| Your goal |
All of these records need to be duplicated exactly.

| Code change snippets |
:::::
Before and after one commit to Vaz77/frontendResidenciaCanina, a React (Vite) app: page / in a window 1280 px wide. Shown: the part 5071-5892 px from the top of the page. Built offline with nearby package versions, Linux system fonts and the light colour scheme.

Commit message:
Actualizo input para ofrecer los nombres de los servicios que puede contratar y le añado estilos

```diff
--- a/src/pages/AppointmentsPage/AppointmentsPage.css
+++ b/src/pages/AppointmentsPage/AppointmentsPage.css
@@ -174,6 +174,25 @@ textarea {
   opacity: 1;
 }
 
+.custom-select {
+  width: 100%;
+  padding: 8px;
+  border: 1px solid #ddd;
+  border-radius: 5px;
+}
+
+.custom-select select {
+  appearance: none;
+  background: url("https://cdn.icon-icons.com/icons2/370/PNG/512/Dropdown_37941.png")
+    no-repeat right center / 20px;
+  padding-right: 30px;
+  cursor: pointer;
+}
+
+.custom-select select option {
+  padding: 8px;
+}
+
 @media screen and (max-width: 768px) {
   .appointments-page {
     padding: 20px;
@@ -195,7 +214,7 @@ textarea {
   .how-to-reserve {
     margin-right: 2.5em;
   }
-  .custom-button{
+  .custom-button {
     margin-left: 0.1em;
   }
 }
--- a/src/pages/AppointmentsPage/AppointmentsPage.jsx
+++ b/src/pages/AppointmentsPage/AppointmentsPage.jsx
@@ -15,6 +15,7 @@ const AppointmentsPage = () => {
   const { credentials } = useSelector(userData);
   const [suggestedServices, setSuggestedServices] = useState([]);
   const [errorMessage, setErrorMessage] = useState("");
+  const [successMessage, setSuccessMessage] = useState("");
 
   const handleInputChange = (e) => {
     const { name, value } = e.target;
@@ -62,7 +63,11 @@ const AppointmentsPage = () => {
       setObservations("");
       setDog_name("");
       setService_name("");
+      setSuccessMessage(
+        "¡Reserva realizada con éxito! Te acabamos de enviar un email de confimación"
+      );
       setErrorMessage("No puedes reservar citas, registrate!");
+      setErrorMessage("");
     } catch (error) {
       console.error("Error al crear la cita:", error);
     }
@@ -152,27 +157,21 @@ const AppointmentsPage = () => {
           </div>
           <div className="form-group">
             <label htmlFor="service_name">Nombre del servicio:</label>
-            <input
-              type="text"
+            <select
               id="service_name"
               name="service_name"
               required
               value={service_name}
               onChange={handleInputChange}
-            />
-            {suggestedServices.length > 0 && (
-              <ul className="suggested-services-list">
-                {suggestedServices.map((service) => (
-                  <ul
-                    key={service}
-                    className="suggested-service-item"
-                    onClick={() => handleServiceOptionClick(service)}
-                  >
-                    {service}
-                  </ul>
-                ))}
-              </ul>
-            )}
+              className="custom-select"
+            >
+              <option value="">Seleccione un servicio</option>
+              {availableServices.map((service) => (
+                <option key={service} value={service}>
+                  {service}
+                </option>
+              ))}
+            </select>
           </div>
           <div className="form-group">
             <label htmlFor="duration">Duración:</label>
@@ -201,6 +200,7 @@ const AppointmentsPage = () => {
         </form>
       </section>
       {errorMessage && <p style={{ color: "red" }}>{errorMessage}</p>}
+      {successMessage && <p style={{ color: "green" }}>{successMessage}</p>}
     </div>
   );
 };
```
:::::
| Answer |
Before and after one commit to Vaz77/frontendResidenciaCanina, a React (Vite) app: page / in a window 1280 px wide. Shown: the part 5071-5892 px from the top of the page. Built offline with nearby package versions, Linux system fonts and the light colour scheme.

Commit message:
Actualizo input para ofrecer los nombres de los servicios que puede contratar y le añado estilos

```diff
--- a/src/pages/AppointmentsPage/AppointmentsPage.css
+++ b/src/pages/AppointmentsPage/AppointmentsPage.css
@@ -174,6 +174,25 @@ textarea {
   opacity: 1;
 }
 
+.custom-select {
+  width: 100%;
+  padding: 8px;
+  border: 1px solid #ddd;
+  border-radius: 5px;
+}
+
+.custom-select select {
+  appearance: none;
+  background: url("https://cdn.icon-icons.com/icons2/370/PNG/512/Dropdown_37941.png")
+    no-repeat right center / 20px;
+  padding-right: 30px;
+  cursor: pointer;
+}
+
+.custom-select select option {
+  padding: 8px;
+}
+
 @media screen and (max-width: 768px) {
   .appointments-page {
     padding: 20px;
@@ -195,7 +214,7 @@ textarea {
   .how-to-reserve {
     margin-right: 2.5em;
   }
-  .custom-button{
+  .custom-button {
     margin-left: 0.1em;
   }
 }
--- a/src/pages/AppointmentsPage/AppointmentsPage.jsx
+++ b/src/pages/AppointmentsPage/AppointmentsPage.jsx
@@ -15,6 +15,7 @@ const AppointmentsPage = () => {
   const { credentials } = useSelector(userData);
   const [suggestedServices, setSuggestedServices] = useState([]);
   const [errorMessage, setErrorMessage] = useState("");
+  const [successMessage, setSuccessMessage] = useState("");
 
   const handleInputChange = (e) => {
     const { name, value } = e.target;
@@ -62,7 +63,11 @@ const AppointmentsPage = () => {
       setObservations("");
       setDog_name("");
       setService_name("");
+      setSuccessMessage(
+        "¡Reserva realizada con éxito! Te acabamos de enviar un email de confimación"
+      );
       setErrorMessage("No puedes reservar citas, registrate!");
+      setErrorMessage("");
     } catch (error) {
       console.error("Error al crear la cita:", error);
     }
@@ -152,27 +157,21 @@ const AppointmentsPage = () => {
           </div>
           <div className="form-group">
             <label htmlFor="service_name">Nombre del servicio:</label>
-            <input
-              type="text"
+            <select
               id="service_name"
               name="service_name"
               required
               value={service_name}
               onChange={handleInputChange}
-            />
-            {suggestedServices.length > 0 && (
-              <ul className="suggested-services-list">
-                {suggestedServices.map((service) => (
-                  <ul
-                    key={service}
-                    className="suggested-service-item"
-                    onClick={() => handleServiceOptionClick(service)}
-                  >
-                    {service}
-                  </ul>
-                ))}
-              </ul>
-            )}
+              className="custom-select"
+            >
+              <option value="">Seleccione un servicio</option>
+              {availableServices.map((service) => (
+                <option key={service} value={service}>
+                  {service}
+                </option>
+              ))}
+            </select>
           </div>
           <div className="form-group">
             <label htmlFor="duration">Duración:</label>
@@ -201,6 +200,7 @@ const AppointmentsPage = () => {
         </form>
       </section>
       {errorMessage && <p style={{ color: "red" }}>{errorMessage}</p>}
+      {successMessage && <p style={{ color: "green" }}>{successMessage}</p>}
     </div>
   );
 };
```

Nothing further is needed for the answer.